» **Directions for this task**
Type out the entries again, keeping every word unchanged.

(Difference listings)
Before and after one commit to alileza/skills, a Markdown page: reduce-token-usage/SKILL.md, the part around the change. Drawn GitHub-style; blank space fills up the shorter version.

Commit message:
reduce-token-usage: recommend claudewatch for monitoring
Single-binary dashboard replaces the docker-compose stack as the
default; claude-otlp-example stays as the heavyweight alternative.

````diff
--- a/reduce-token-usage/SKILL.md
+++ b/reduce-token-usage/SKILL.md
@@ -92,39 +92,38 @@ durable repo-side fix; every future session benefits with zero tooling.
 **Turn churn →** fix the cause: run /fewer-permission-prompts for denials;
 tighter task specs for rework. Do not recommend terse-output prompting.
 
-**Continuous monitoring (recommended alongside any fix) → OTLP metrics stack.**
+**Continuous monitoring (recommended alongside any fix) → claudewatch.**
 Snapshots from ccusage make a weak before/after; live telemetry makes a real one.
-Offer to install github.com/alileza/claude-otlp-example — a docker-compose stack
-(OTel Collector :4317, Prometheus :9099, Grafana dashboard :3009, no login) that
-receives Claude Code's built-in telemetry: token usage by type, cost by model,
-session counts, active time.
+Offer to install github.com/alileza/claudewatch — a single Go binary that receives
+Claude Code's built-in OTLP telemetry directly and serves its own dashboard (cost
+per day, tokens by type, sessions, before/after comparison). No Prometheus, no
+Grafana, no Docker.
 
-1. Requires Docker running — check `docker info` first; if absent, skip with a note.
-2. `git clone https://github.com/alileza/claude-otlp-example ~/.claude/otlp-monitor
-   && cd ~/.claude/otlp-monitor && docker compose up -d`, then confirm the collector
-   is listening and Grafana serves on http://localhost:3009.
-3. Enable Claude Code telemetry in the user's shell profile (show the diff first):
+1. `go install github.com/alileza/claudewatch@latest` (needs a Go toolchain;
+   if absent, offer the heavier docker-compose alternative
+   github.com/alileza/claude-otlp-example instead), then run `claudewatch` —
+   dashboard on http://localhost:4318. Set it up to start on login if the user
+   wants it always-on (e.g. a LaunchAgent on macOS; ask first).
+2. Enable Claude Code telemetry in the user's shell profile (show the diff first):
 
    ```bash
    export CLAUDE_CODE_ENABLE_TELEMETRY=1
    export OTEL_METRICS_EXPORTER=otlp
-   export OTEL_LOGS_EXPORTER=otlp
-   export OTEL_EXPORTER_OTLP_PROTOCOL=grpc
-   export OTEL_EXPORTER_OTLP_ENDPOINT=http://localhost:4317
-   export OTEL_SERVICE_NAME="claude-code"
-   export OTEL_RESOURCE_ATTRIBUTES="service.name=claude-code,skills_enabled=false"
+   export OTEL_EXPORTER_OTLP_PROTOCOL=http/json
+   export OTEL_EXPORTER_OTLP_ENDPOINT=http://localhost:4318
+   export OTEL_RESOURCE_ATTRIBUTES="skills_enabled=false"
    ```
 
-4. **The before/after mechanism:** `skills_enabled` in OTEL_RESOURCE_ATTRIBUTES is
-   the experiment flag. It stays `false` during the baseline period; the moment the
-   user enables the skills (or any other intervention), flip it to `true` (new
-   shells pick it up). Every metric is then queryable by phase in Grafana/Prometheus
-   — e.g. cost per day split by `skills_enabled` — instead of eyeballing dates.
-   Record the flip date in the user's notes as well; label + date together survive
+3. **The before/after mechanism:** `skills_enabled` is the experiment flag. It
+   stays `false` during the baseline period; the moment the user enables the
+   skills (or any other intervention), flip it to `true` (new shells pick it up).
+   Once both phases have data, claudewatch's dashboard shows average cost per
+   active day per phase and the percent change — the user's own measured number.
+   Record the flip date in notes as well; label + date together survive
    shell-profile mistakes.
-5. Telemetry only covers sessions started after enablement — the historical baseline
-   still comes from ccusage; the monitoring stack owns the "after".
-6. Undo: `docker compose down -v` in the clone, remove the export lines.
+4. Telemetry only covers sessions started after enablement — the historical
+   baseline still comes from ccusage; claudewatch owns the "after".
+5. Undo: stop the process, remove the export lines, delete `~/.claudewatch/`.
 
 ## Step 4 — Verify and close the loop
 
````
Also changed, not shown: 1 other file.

» **Response**
Before and after one commit to alileza/skills, a Markdown page: reduce-token-usage/SKILL.md, the part around the change. Drawn GitHub-style; blank space fills up the shorter version.

Commit message:
reduce-token-usage: recommend claudewatch for monitoring
Single-binary dashboard replaces the docker-compose stack as the
default; claude-otlp-example stays as the heavyweight alternative.

````diff
--- a/reduce-token-usage/SKILL.md
+++ b/reduce-token-usage/SKILL.md
@@ -92,39 +92,38 @@ durable repo-side fix; every future session benefits with zero tooling.
 **Turn churn →** fix the cause: run /fewer-permission-prompts for denials;
 tighter task specs for rework. Do not recommend terse-output prompting.
 
-**Continuous monitoring (recommended alongside any fix) → OTLP metrics stack.**
+**Continuous monitoring (recommended alongside any fix) → claudewatch.**
 Snapshots from ccusage make a weak before/after; live telemetry makes a real one.
-Offer to install github.com/alileza/claude-otlp-example — a docker-compose stack
-(OTel Collector :4317, Prometheus :9099, Grafana dashboard :3009, no login) that
-receives Claude Code's built-in telemetry: token usage by type, cost by model,
-session counts, active time.
+Offer to install github.com/alileza/claudewatch — a single Go binary that receives
+Claude Code's built-in OTLP telemetry directly and serves its own dashboard (cost
+per day, tokens by type, sessions, before/after comparison). No Prometheus, no
+Grafana, no Docker.
 
-1. Requires Docker running — check `docker info` first; if absent, skip with a note.
-2. `git clone https://github.com/alileza/claude-otlp-example ~/.claude/otlp-monitor
-   && cd ~/.claude/otlp-monitor && docker compose up -d`, then confirm the collector
-   is listening and Grafana serves on http://localhost:3009.
-3. Enable Claude Code telemetry in the user's shell profile (show the diff first):
+1. `go install github.com/alileza/claudewatch@latest` (needs a Go toolchain;
+   if absent, offer the heavier docker-compose alternative
+   github.com/alileza/claude-otlp-example instead), then run `claudewatch` —
+   dashboard on http://localhost:4318. Set it up to start on login if the user
+   wants it always-on (e.g. a LaunchAgent on macOS; ask first).
+2. Enable Claude Code telemetry in the user's shell profile (show the diff first):
 
    ```bash
    export CLAUDE_CODE_ENABLE_TELEMETRY=1
    export OTEL_METRICS_EXPORTER=otlp
-   export OTEL_LOGS_EXPORTER=otlp
-   export OTEL_EXPORTER_OTLP_PROTOCOL=grpc
-   export OTEL_EXPORTER_OTLP_ENDPOINT=http://localhost:4317
-   export OTEL_SERVICE_NAME="claude-code"
-   export OTEL_RESOURCE_ATTRIBUTES="service.name=claude-code,skills_enabled=false"
+   export OTEL_EXPORTER_OTLP_PROTOCOL=http/json
+   export OTEL_EXPORTER_OTLP_ENDPOINT=http://localhost:4318
+   export OTEL_RESOURCE_ATTRIBUTES="skills_enabled=false"
    ```
 
-4. **The before/after mechanism:** `skills_enabled` in OTEL_RESOURCE_ATTRIBUTES is
-   the experiment flag. It stays `false` during the baseline period; the moment the
-   user enables the skills (or any other intervention), flip it to `true` (new
-   shells pick it up). Every metric is then queryable by phase in Grafana/Prometheus
-   — e.g. cost per day split by `skills_enabled` — instead of eyeballing dates.
-   Record the flip date in the user's notes as well; label + date together survive
+3. **The before/after mechanism:** `skills_enabled` is the experiment flag. It
+   stays `false` during the baseline period; the moment the user enables the
+   skills (or any other intervention), flip it to `true` (new shells pick it up).
+   Once both phases have data, claudewatch's dashboard shows average cost per
+   active day per phase and the percent change — the user's own measured number.
+   Record the flip date in notes as well; label + date together survive
    shell-profile mistakes.
-5. Telemetry only covers sessions started after enablement — the historical baseline
-   still comes from ccusage; the monitoring stack owns the "after".
-6. Undo: `docker compose down -v` in the clone, remove the export lines.
+4. Telemetry only covers sessions started after enablement — the historical
+   baseline still comes from ccusage; claudewatch owns the "after".
+5. Undo: stop the process, remove the export lines, delete `~/.claudewatch/`.
 
 ## Step 4 — Verify and close the loop
 
````
Also changed, not shown: 1 other file.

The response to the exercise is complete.